A paper I’m preparing for the Faculty of Pubic Health conference discusses the results of the two workshops, both in terms of the efficacy of the methods which led to rapid sharing of leading-edge practice and the development of themes focussing on empowerment, flexibility and the creative use of technology and draws conclusions on the role and value of design as part of an innovation process in healthcare.
Keywords: facilitating innovation, outpatients, design, innovation methods
Thanks to Gillian and Lyall at Creative Dundee for organising and doing such a great job of bringing Pecha Kucha to Dundee and making it one of the best reasons to get a babysitter.
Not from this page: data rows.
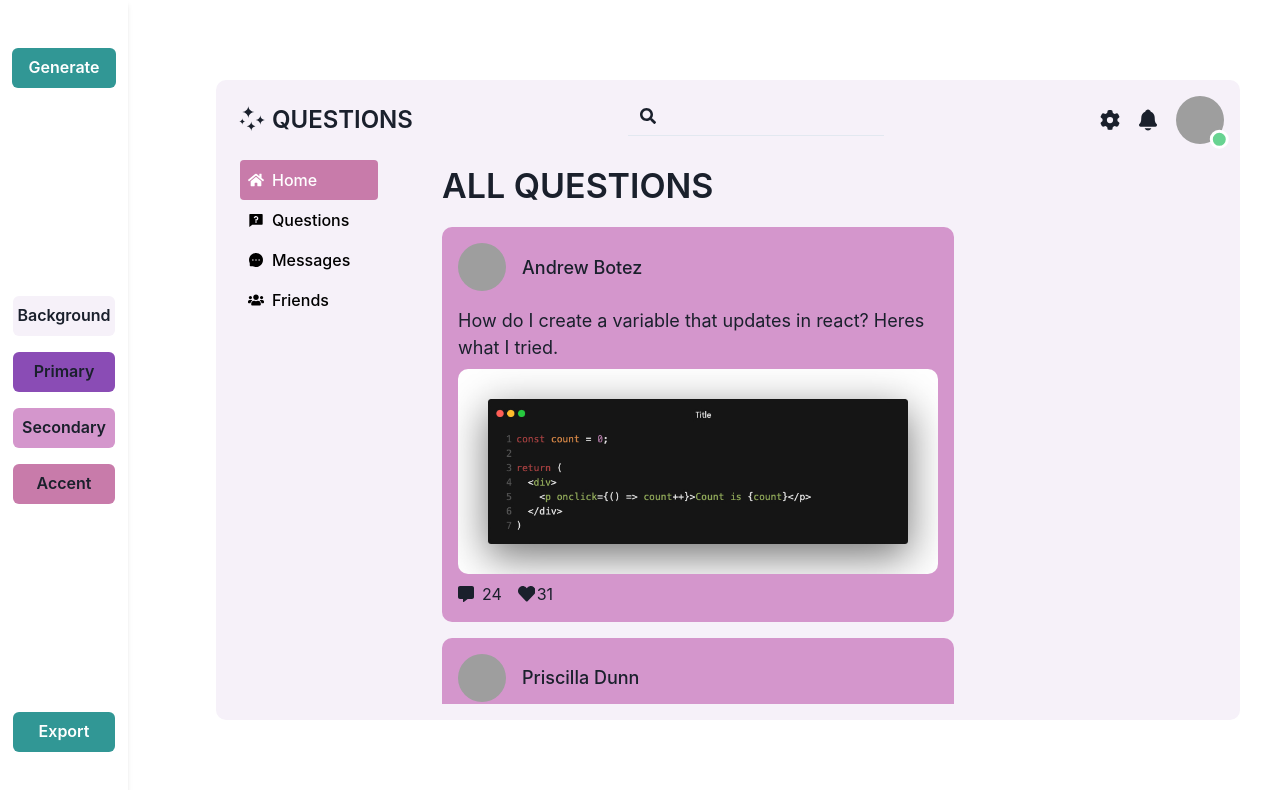
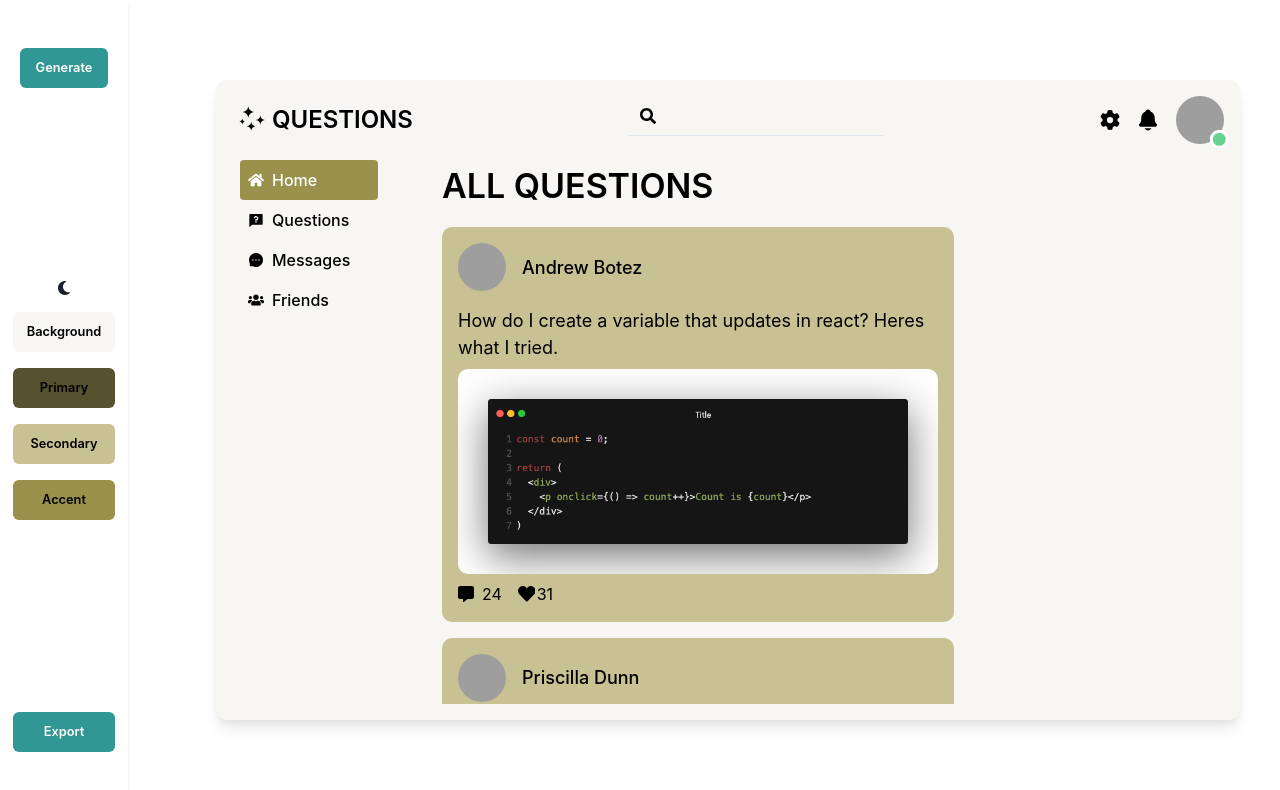
Before and after one commit to HazyVT/Palette, a React (Vite) app: page / in a window 1280 px wide. Shown: the top 790 px of the page. Built offline with nearby package versions, Linux system fonts and the light colour scheme; grey boxes are pictures that could not be loaded.

Commit message:
Color grabbing complete
App grabs colors from the json file and sets them correctly to their respective components along with having a light and dark mode colors

```diff
--- a/src/App.tsx
+++ b/src/App.tsx
@@ -1,27 +1,55 @@
-import { useState } from "react"
+import { useEffect, useState } from "react"
 import Dashboard from "./components/Dashboard"
-import { Box, Button } from "@chakra-ui/react";
+import { Box, Button, Icon } from "@chakra-ui/react";
+import { themes } from './assets/themes.json';
+import { FaSun, FaMoon } from "react-icons/fa6";
+
 
 function App() {
 
-  const [ bgColor, setBgColor ] = useState('#f6f1f9');
-  const [ primaryColor, setPrimaryColor ] = useState('#8a4cb5');
-  const [ secondaryColor, setSecondaryColor ]  = useState('#d496cc');
-  const [ accentColor, setAccentColor ] = useState('#c87baa');
+  const [ isLightMode, setIsLigthMode ] = useState(true);
+  const [ num, setNum ] = useState(0);
+
+  const theme = themes[num];
+
+  const [ bgColor, setBgColor ] = useState(theme.light[0]);
+  const [ primaryColor, setPrimaryColor ] = useState(theme.light[1]);
+  const [ secondaryColor, setSecondaryColor ]  = useState( theme.light[2]);
+  const [ accentColor, setAccentColor ] = useState(theme.light[3]);
+  const [ textColor, setTextColor ] = useState('black');
+
+
+  const toggleMode = () => {
+    const nl = !isLightMode;
+    setIsLigthMode(!isLightMode);
+    if (nl == false) {
+      setBgColor(theme.dark[0]);
+      setPrimaryColor(theme.dark[1]);
+      setSecondaryColor(theme.dark[2]);
+      setAccentColor(theme.dark[3]);
+      setTextColor('white')
+    } else {
+      setBgColor(theme.light[0]);
+      setPrimaryColor(theme.light[1]);
+      setSecondaryColor(theme.light[2]);
+      setAccentColor(theme.dark[3]);
+      setTextColor('black');
+    }
+  }
 
   return (
     <>
-      <Dashboard background={bgColor} primary={primaryColor} secondary={secondaryColor} accent={accentColor}/>
+      <Dashboard text={textColor} background={bgColor} primary={primaryColor} secondary={secondaryColor} accent={accentColor}/>
       <Box pos='fixed' w='10vw' h='100vh' boxShadow='md' left='0' top='0' display='flex' flexDir='column' alignItems='center' padding={12} justifyContent='space-between'>
-        <Button colorScheme="teal">Generate</Button>
-        <Box>
-          <Button w='8vw' bgColor={bgColor} _hover={{bgColor: bgColor}}>Background</Button>
-          <Button w='8vw' marginTop={4} bgColor={primaryColor} _hover={{bgColor: primaryColor}}>Primary</Button>
-          <Button w='8vw' marginTop={4} bgColor={secondaryColor} _hover={{bgColor: secondaryColor}}>Secondary</Button>
-          <Button w='8vw' marginTop={4} bgColor={accentColor} _hover={{bgColor: accentColor}}>Accent</Button>
+        <Button colorScheme="teal" fontSize={'1vw'}>Generate</Button>
+        <Box display='flex' flexDir='column' justifyContent='center' alignItems='center'>
+          <Icon as={isLightMode ? FaMoon : FaSun} onClick={toggleMode} cursor="pointer"/>
+          <Button w='8vw' color={textColor} cursor="default" marginTop={4} bgColor={bgColor} _hover={{bgColor: bgColor}} fontSize={'1vw'}>Background</Button>
+          <Button w='8vw' color={textColor} cursor="default" marginTop={4} bgColor={primaryColor} _hover={{bgColor: primaryColor}} fontSize={'1vw'}>Primary</Button>
+          <Button w='8vw' color={textColor} cursor="default" marginTop={4} bgColor={secondaryColor} _hover={{bgColor: secondaryColor}} fontSize={'1vw'}>Secondary</Button>
+          <Button w='8vw' color={textColor} cursor="default" marginTop={4} bgColor={accentColor} _hover={{bgColor: accentColor}} fontSize={'1vw'}>Accent</Button>
         </Box>
-        <Button w='8vw' colorScheme="teal">Export</Button>
-
+        <Button w='8vw' colorScheme="teal" fontSize={'1vw'}>Export</Button>
       </Box>
     </>
   )
--- /dev/null
+++ b/src/assets/themes.json
@@ -0,0 +1,212 @@
+{
+    "themes": [
+        {
+            "light":
+            [
+                "#f7f6f2",
+                "#56522f",
+                "#c8c193",
+                "#9a924c"
+            ],
+            "dark":
+            [
+                "#0d0c08",
+                "#d0cca9",
+                "#6d6537",
+                "#b3ab65"
+            ]
+        },
+        {
+            "light":
+            [
+                "#f4f4f8",
+                "#68699d",
+                "#cab9ae",
+                "#abb187"
+            ],
+            "dark":
+            [
+                "#08080c",
+                "#636497",
+                "#504034",
+                "#72784f"
+            ]
+        },
+        {
+            "light":
+            [
+                "#fafff6",
+                "#77fe0c",
+                "#6bfec1",
+                "#47fee5"
+            ],
+            "dark":
+            [
+                "#050a00",
+                "#6ef401",
+                "#019356",
+                "#01b79e"
+            ]
+        },
+        {
+            "light":
+            [
+                "#fafdfe",
+                "#40add3",
+                "#88d1ea",
+                "#53c4eb"
+            ],
+            "dark":
+            [
+                "#010304",
+                "#2b98bf",
+                "#155d75",
+                "#1487ad"
+            ]
+        },
+        {
+            "light":
+            [
+                "#f8f2f2",
+                "#a55c5c",
+                "#b3cba0",
+                "#86bc87"
+            ],
+            "dark":
+            [
+                "#0d0707",
+                "#a45b5b",
+                "#485f35",
+                "#437a44"
+            ]
+        },
+        {
+            "light":
+            [
+                "#fcfbfd",
+                "#6c40cb",
+                "#9e7aeb",
+                "#7b41f6"
+            ],
+            "dark":
+            [
+                "#030203",
+                "#6135c0",
+                "#381485",
+                "#4209be"
+            ]
+        },
+        {
+            "light":
+            [
+                "#fbfcfa",
+                "#78a966",
+                "#a1c3ca",
+                "#8696bb"
+            ],
+            "dark":
+            [
+                "#050604",
+                "#689956",
+                "#35585f",
+                "#445479"
+            ]
+        },
+        {
+            "light":
+            [
+                "#feeeef",
+                "#ec1925",
+                "#f4d77d",
+                "#eef151"
+            ],
+            "dark":
+            [
+                "#130102",
+                "#e7131d",
+                "#83650b",
+                "#acaf0e"
+            ]
+        },
+        {
+            "light":
+            [
+                "#fafafc",
+                "#7871a5",
+                "#c7a7c5",
+                "#b286a1"
+            ],
+            "dark":
+            [
+                "#040406",
+                "#605a8c",
+                "#573855",
+                "#794e69"
+            ]
+        },
+        {
+            "light":
+            [
+                "#fdfdfa",
+                "#b2c44c",
+                "#d3df8f",
+                "#c5d75c"
+            ],
+            "dark":
+            [
+                "#040401",
+                "#a2b43c",
+                "#636f1f",
+                "#92a428"
+            ]
+        },
+        {
+            "light":
+            [
+                "#fdf1f8",
+                "#da3182",
+                "#82e996",
+                "#57cce1"
+            ],
+            "dark":
+            [
+                "#0d0209",
+                "#d02578",
+                "#167e2b",
+                "#1e94a9"
+            ]
+        },
+        {
+            "light":
+            [
+                "#f6f6fc",
+                "#443bd3",
+                "#8883e9",
+                "#635bea"
+            ],
+            "dark":
+            [
+                "#030308",
+                "#362cc3",
+                "#1b167e",
+                "#1c15a2"
+            ]
+        },
+        {
+            "light":
+            [
+                "#fcf6f6",
+                "#be484d",
+                "#a1dc9d",
+                "#79cfab"
+            ],
+            "dark":
+            [
+                "#080303",
+                "#b94147",
+                "#276123",
+                "#318763"
+            ]
+        }
+    ]
+}
--- a/src/components/Dashboard.tsx
+++ b/src/components/Dashboard.tsx
@@ -12,12 +12,18 @@ import { useState } from "react";
 
 
 
-export default function Dashboard(props: {background: string, primary: string, secondary: string, accent: string}) {
+export default function Dashboard(props: {text: string, background: string, primary: string, secondary: string, accent: string}) {
 
     const [ active, setActive ] = useState('home');
     const accent = props.accent;
     const primary = props.primary;
     const secondary = props.secondary;
+    let col = "";
+    if (props.text == "white") {
+        col = "black";
+    } else if (props.text == "black") {
+        col = "white";
+    }
 
     function SidebarTab(props: {icon: typeof FaHome, text: string}) {
         return (
@@ -26,7 +32,7 @@ export default function Dashboard(props: {background: string, primary: string, s
                 alignItems='center'
                 bgColor={active === props.text.toLocaleLowerCase() ? accent : 'none'}
                 padding={2} borderRadius={'4px'}
-                color={active === props.text.toLowerCase() ? 'white' : 'black'}
+                color={active === props.text.toLowerCase() ? col : props.text}
                 onClick={() => setActive(props.text.toLowerCase())}
                 cursor={"pointer"}
             >
@@ -99,12 +105,12 @@ export default function Dashboard(props: {background: string, primary: string, s
     }
 
     return (
-        <Box w='100wh' h='100vh' display='flex' flexDir='column' alignItems='center' justifyContent='center' marginLeft={44}>
-            <Box w='80vw' h='80vh' bgColor={props.background} borderRadius={'10px'} padding={4}>
+        <Box w='100wh' h='100vh' display='flex' flexDir='column' alignItems='center' justifyContent='center' marginLeft={44} color={props.text}>
+            <Box w='80vw' h='80vh' bgColor={props.background} borderRadius={'10px'} padding={4} boxShadow={'lg'}>
                 <Navigation />
                 <Box display='flex'>
                     <SidePanel />
-                    <Box w='68vw' h='68vh' marginTop={4} marginLeft={4} paddingLeft={12} overflow={'scroll'}>
+                    <Box w='68vw' h='68vh' marginTop={4} marginLeft={4} paddingLeft={12} overflow={'scroll'} overflowX='hidden'>
                         <Text fontSize={34} fontWeight={600}>ALL QUESTIONS</Text>
                         <QuestionBox icon={"https://avatar.iran.liara.run/public/26"} name={"Andrew Botez"} text={"How do I create a variable that updates in react? Heres what I tried."} image={"/codexample.jpeg"} />
                         <QuestionBox icon={"https://avatar.iran.liara.run/public/94"} name={"Priscilla Dunn"} text={"How do I create a variable that updates in react? Heres what I tried."} image={"/codexample.jpeg"} />
```
Also changed, not shown: public/themes.json (deleted, +0 -36 lines).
You can see my talk here about our new Design for Services course.
The KISTproject brings together design researchers from the University of Dundee with The Children’s Hospice Association Scotland (CHAS) to co-design, develop and test a prototype of a system which enables access to the internet using simple hand held objects as ‘remote controls’. Many CHAS residents have conditions which cause their motor functions to diminish over time, making it increasingly difficult for them to use computers for socialising and entertainment, without assistance.
Craft workshops in March and May 2012 bring together children, parents and carers at CHAS to imagine and make toys and accessories which enable children to independently access their favourite websites.
The outcome of the this stage of the project is a prototype device which enables young people in CHAS to independently access online content using engaging co-designed toys and accessories.
The project is funded by the Scottish Funding Council through the Interface Innovation Voucher Scheme
The project has been co-developed by Hazel White, director of the Master of Design programme at Duncan of Jordanstone College of Art (DJCAD), University of Dundee and Jo Hodge, PhD student at DJCAD.
CHAS have contributed time, expertise and enthusiasm through CEO Maria McGill and activities co-ordinator Alison Blair and the many CHAS staff and volunteers.
Paul MacKinnon from DJCAD has looked after the programming and technical development
Sara Nevay, Master of Design student at DJCAD is project managing.